[Start of section]
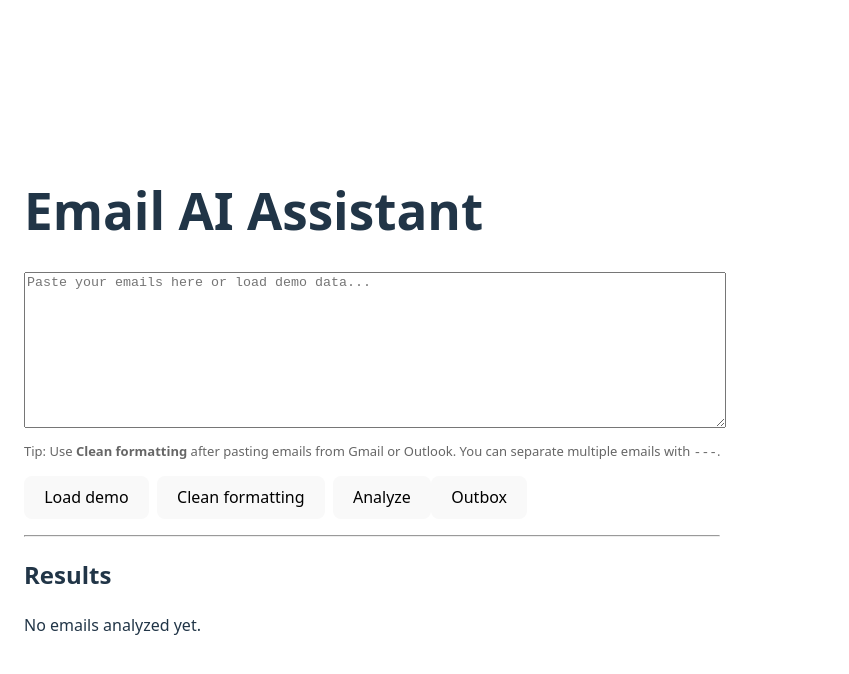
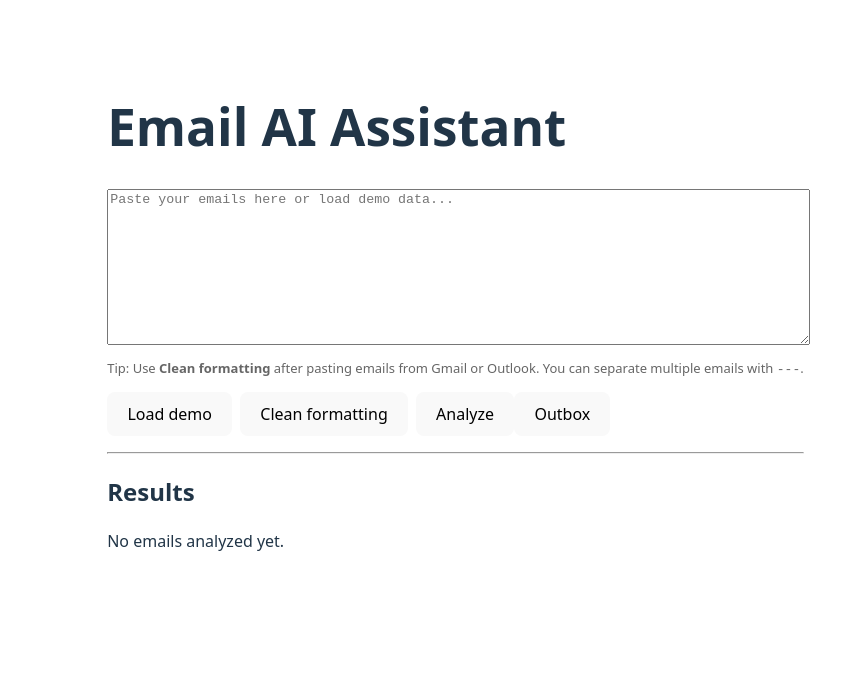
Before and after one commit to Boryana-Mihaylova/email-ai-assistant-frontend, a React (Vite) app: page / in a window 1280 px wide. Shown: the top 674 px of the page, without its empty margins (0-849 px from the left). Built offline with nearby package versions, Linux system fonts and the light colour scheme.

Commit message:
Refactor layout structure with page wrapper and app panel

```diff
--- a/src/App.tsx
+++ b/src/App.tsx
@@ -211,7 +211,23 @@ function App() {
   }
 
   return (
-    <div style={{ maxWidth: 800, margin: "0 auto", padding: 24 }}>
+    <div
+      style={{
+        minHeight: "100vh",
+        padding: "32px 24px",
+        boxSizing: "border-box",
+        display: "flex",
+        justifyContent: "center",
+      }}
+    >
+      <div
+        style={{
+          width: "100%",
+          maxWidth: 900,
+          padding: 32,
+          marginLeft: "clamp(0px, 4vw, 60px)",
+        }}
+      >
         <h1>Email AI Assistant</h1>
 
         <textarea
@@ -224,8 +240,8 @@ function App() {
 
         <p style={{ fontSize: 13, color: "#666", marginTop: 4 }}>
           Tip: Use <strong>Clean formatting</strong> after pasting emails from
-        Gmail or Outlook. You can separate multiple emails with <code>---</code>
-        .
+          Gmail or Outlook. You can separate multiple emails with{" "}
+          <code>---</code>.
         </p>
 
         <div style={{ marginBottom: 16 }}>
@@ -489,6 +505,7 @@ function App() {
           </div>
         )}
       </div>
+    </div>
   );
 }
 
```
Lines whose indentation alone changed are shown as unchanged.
[End of section]
[Start of section]
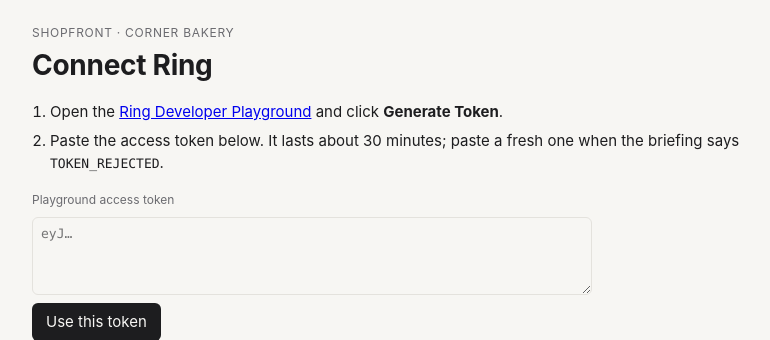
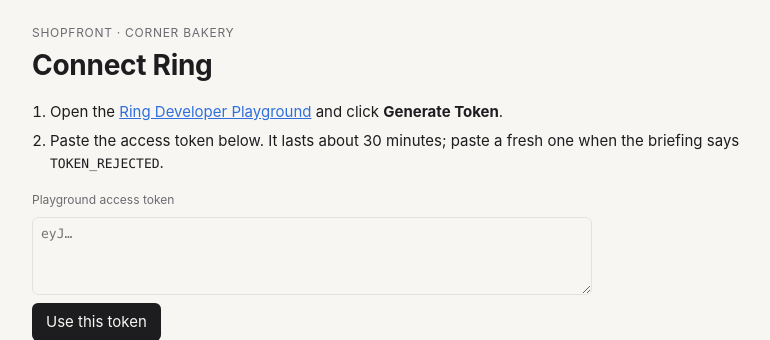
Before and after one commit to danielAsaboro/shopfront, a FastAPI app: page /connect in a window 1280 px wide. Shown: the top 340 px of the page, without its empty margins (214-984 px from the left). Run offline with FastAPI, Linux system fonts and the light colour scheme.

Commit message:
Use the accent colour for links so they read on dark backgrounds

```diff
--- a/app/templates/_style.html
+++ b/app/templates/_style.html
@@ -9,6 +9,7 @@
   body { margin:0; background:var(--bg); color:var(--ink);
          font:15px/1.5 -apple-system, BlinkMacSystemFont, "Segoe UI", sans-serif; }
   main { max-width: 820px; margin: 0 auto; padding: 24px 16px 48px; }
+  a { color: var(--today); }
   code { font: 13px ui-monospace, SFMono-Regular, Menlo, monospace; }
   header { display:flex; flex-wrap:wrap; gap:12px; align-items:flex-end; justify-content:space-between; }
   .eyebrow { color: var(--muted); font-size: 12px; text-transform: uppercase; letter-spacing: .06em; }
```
[End of section]
[Start of section]
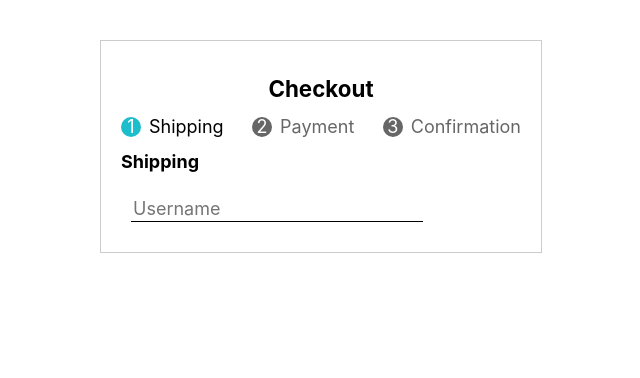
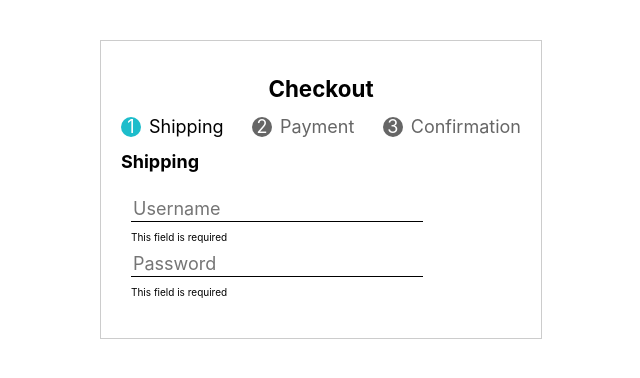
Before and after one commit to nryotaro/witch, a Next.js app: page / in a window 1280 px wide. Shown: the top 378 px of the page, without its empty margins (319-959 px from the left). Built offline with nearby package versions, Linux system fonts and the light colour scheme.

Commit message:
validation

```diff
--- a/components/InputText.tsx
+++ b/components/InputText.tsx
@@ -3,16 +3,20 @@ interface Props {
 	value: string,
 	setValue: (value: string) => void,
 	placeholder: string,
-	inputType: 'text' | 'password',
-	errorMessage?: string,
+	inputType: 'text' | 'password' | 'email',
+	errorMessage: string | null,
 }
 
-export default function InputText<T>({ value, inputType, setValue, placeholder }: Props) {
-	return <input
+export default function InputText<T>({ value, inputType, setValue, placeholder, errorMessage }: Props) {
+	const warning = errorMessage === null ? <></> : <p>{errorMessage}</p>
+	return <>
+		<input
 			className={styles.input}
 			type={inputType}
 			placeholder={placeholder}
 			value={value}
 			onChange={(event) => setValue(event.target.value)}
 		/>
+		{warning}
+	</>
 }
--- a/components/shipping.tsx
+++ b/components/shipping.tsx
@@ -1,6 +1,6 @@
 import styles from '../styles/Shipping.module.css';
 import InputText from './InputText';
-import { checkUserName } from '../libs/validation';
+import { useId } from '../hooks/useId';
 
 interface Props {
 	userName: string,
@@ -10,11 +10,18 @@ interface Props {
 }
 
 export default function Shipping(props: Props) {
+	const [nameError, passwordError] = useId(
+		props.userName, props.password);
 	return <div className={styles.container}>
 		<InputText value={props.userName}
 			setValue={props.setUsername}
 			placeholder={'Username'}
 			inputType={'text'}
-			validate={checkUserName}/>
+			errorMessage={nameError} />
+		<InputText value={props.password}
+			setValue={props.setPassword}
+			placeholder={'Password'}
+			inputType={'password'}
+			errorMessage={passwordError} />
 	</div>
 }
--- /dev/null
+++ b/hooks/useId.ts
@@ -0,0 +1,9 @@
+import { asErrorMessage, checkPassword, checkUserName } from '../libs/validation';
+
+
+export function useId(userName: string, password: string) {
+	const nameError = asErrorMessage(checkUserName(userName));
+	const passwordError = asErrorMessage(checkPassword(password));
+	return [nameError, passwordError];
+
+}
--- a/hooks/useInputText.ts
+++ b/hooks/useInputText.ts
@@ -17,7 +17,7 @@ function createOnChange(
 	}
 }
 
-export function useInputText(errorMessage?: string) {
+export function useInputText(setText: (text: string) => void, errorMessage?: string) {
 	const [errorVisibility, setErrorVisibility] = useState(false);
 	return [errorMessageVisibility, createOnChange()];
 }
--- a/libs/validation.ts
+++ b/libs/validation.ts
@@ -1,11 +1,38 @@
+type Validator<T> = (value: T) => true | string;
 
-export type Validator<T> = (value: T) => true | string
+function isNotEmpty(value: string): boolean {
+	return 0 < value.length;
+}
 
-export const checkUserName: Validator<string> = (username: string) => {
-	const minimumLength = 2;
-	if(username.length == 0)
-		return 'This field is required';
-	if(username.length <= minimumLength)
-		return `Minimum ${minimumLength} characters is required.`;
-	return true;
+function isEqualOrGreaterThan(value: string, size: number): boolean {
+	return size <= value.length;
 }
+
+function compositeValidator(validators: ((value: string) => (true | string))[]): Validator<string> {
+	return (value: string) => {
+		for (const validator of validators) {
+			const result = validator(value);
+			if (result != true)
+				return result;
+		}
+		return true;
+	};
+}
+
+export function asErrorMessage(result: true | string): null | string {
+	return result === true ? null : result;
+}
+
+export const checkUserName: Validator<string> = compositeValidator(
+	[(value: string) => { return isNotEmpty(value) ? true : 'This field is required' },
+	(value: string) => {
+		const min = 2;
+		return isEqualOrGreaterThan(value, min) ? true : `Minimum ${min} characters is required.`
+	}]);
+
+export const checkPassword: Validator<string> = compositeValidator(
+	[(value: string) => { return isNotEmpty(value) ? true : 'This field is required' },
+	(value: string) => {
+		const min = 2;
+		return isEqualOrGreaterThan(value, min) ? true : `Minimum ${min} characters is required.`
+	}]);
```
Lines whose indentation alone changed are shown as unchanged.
[End of section]
**Assignment**
If a line of the listing above contains "inputType", pick it out and copy it.

**Solution to this task**
-	inputType: 'text' | 'password',
+	inputType: 'text' | 'password' | 'email',
-export default function InputText<T>({ value, inputType, setValue, placeholder }: Props) {
+export default function InputText<T>({ value, inputType, setValue, placeholder, errorMessage }: Props) {
 			type={inputType}
 			inputType={'text'}
+			inputType={'password'}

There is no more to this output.